I wrote about the 1938 revival of Rudolph Valentino's films in Affairs Valentino – Special Edition, pp. 227-228. I referenced this in the book to point out that Jean Valentino, then having inherited the estate, reaped substantial reward from Rudolph's films. ($10,000 a week box office returns by today's exchange rate would be $193,600.00 a week) The most popular and highest grossing of Rudy's revival films was The Son of the Sheik and I share this article (below) from the day.
By 1938, there was a new generation of movie goers and its an intriguing aspect of Valentino's life and afterlife to contemplate his effect of that first generation. Were the audiences filling the theaters in 1938 to see The Son of the Sheik young people or their parents?
I own a copy of the 1938 Life magazine (shown in the image below) which I will find here and also share. I paid $50.00 for it many years ago and probably got ripped off. But I had to have it and it was a rainy San Francisco day, in a comic book shop and there it was...I would have paid a lot more actually. I know copies of that issue are not rare at all but hey... I have mine.
My original interest in the revival of Rudy's films was in pursuit of the documentation and truth about the settlement of the estate and subsequent income issues. It was then I came across the profits for the Valentino estate/Jean from the revival in 1938. Obviously those distributing the films in 1938 would have taken their percentages, but as desperate as Alberto tried to make it all look financially.. they were not counting pennies in 1938.

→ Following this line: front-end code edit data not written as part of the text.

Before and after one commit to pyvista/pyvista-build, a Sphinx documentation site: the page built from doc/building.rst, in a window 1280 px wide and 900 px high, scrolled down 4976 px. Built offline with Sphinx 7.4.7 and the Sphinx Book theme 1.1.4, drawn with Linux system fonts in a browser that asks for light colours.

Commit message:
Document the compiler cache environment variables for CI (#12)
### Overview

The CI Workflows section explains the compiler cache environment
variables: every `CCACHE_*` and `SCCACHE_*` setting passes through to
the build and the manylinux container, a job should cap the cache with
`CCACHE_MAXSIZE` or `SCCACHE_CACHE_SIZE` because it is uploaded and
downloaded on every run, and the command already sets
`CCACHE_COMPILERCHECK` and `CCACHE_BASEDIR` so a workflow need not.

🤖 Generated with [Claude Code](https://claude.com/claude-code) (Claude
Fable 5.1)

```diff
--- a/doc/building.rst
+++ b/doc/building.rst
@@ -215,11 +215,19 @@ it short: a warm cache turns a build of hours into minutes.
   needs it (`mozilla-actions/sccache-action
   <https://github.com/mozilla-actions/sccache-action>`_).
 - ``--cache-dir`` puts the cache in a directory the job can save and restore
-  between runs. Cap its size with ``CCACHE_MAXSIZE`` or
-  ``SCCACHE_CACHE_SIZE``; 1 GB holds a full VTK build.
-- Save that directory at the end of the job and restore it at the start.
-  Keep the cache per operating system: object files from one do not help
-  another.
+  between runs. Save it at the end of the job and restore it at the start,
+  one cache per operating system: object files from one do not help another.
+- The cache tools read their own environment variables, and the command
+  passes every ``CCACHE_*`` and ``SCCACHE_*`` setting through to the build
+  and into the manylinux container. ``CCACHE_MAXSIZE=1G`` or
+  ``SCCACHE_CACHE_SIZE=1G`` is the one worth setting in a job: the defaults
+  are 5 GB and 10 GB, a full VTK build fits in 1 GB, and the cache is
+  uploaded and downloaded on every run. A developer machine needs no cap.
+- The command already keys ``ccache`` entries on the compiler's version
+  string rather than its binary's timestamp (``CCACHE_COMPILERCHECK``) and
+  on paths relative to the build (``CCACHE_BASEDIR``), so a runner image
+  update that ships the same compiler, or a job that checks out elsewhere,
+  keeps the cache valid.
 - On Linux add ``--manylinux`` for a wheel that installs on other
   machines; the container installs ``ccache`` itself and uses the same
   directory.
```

*podcast is recorded, and solutions being set up to ensure a safe place for the fascinating comments you send in to this blog. I do not share the residue of the hater's bombardments here because it is never wise to acknowledge a child throwing a tantrum. At least in my experience.